George John Tenet
George Tenet was the director of the CIA from 1997 to 2004. He resigned after the
blame game over intelligence to justify the Iraq war, the outing of formerly
undercover agent Valerie Wilson, and the failure of the CIA to prevent the terrorist
attacks of September 11, 2001.
Under Tenet, Deutsche Bank CEO “Buzzy” Krongard joined the CIA and helped launch In-Q-Tel, the agency’s “not-for-profit” venture capital fund, reportedly to accelerate the agency’s technological advances. For instance, In-Q-Tel funded SRA International to apply its “NetOwl” text mining technology to the CIA’s daily briefing reports. In-Q-Tel has also funded the IT contractor SafeWeb, which was acquired by Symantec in 2003. In-Q-Tel’s for-profit affiliate, In-Q-Tel Employees Fund LLC, often bought the same funds as In-Q-Tel, reaping profits as high as 1,400 percent on questionable penny-stock and pump-and-dump investments in corporations such as Ionatron and Electro-Energy.
Several months after his resignation, Tenet spoke at a conference where William Bonner, president of Agora Publishing, Inc., was also speaking. Agora touted the Ionatron stock and sometimes sent out promotional material that included the name of William Colby, the former CIA director who died in1996, in a mysterious “canoeing accident” on the Chesapeake Bay. In 2007 Agora was found guilty of fraud and fined $1.5 million for selling fake insider information in its newsletters.
Tenet also sits on the board of Viisage, a biometrics corporation led by Robert LaPenta with government contracts for passport and identity systems. LaPenta was a senior vice president at Loral Corporation in 1996 when a Chinese army space launch vehicle crashed with a Loral satellite aboard. (The ensuing investigation accused Loral of giving away missile secrets to China, and for that Loral paid a $14 million fine in 2002.) LaPenta founded L-1 after leaving L-3 Communications, which he founded in 1997 from a buyout of ten Lockheed Martin business units and where he served as CFO, president, and director.Tenet also serves on the boards of American Online (AOL) and Guidance Software, the self-proclaimed “world leader in computer investigations.” Guidance added Tenet to its board on March 22, 2006. In 2003, Guidance entered a strategic alliance to provide computer forensics to the government, with I2 Inc., a British technology firm with FBI contracts that was acquired by ChoicePoint in early 2005. Guidance also has strategic alliances with Computer Sciences Corporation (CSC) and Verisign. Amit Yoran joined Guidance Software’s board on September 14, 2005. (Yoran started cybersecurity firm RipTech, which Symantec bought in 2002 for $145 million. After serving as head of cybersecurity for DHS, Yoran was appointed as CEO of CIA-created In-Q-Tel on January 4, 2006. Yoran resigned after three months, shortly after hiring old friend and Carlyle Venture Partners veteran and Secure Elements director Mark Frantz.

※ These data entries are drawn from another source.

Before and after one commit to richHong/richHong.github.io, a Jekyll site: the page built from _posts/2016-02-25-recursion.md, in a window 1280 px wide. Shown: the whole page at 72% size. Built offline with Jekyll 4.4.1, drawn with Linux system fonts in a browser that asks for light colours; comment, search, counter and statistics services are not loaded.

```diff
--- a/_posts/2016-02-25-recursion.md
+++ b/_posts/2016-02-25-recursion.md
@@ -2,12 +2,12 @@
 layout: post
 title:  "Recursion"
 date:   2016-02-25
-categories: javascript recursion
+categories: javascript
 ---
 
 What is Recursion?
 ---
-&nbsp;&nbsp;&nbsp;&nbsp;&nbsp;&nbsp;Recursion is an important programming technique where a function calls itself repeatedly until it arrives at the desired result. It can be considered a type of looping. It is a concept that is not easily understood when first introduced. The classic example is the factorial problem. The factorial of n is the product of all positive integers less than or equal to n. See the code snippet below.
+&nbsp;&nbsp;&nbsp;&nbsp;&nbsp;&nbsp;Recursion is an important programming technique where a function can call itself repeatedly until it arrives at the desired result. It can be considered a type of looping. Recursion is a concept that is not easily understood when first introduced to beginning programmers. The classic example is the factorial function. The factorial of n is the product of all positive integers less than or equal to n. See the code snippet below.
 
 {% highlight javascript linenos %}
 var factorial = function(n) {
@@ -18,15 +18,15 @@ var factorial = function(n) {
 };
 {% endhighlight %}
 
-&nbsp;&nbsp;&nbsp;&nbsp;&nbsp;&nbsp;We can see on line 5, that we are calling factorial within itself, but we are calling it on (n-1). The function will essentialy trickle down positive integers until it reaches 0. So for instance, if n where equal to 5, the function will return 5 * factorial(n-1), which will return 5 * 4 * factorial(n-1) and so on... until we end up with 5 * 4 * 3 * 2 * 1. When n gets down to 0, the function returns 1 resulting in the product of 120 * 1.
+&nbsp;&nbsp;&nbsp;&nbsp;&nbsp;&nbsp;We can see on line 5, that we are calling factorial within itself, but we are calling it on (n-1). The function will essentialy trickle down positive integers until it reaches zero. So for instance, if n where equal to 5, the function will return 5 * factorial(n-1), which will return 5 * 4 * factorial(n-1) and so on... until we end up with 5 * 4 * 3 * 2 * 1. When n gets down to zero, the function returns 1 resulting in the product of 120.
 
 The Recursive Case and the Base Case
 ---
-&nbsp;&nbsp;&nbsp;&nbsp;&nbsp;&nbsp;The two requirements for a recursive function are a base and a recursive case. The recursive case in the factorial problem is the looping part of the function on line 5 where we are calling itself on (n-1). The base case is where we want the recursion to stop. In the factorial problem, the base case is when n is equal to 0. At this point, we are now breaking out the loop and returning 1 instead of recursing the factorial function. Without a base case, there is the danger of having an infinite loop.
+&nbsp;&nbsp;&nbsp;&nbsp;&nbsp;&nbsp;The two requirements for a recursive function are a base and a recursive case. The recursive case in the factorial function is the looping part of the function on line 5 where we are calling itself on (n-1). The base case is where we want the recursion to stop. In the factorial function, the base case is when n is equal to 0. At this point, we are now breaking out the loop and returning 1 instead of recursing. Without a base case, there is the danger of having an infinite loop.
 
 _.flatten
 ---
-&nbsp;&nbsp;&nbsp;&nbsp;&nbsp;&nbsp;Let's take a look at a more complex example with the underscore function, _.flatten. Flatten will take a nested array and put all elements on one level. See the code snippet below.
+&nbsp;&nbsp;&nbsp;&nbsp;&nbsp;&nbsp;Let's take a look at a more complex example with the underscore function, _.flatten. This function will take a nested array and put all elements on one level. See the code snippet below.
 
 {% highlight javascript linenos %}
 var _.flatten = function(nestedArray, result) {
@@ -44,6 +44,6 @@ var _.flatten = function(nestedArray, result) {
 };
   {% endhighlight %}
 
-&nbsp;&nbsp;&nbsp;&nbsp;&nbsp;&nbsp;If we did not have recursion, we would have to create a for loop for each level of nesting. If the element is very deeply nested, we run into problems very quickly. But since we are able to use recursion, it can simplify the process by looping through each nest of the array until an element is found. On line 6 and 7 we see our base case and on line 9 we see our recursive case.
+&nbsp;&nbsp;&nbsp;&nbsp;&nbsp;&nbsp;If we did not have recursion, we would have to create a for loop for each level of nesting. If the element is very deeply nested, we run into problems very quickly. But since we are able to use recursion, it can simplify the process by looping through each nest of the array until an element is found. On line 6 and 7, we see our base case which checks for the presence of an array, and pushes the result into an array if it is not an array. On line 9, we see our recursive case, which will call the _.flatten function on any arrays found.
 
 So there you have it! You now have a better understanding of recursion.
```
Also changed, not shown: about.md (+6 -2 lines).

Secure Elements, an enterprise security software vendor, is a major holding of The Carlyle Group and DCM (Doll Capital Management). (Carlyle also holds SemGroup, which bought Greyhawk from Falcon Gas Storage, an Arcapita holding.) Secure Elements has strategic partnerships with Juniper Networks, a California company that provides routers to China Telecom, and with Intellitactics, which partners with Verisign-owned iDefense.
Dixon Doll, Robert Grady, Ned Miller, and Mark Frantz—all key figures in major CIA contracts—sit on the Secure Elements board. Grady, a managing director at Carlyle, is a former Associate Director of OMB under George H.W. Bush. Miller was an executive at Recourse Technologies, which was backed by DCM and was acquired by Symantec for $135 million in 2002. Frantz was the Associate Director of President George H.W. Bush’s Office of Intergovernmental Affairs.
- Robert LaPenta summary
- “SEC'S AGORA-PHOBIA: FRAUD SUIT RESPONDS TO FEARS OVER INTERNET TOUT SHEETS,” The New York Post, April 21, 2003, Christopher Byron
- “PENNY STOCK SPIES - CIA FUND INSIDERS LURKED BEHIND THREE SHAKY STOCKS,” The New York Post, April 25, 2005, Christopher Byron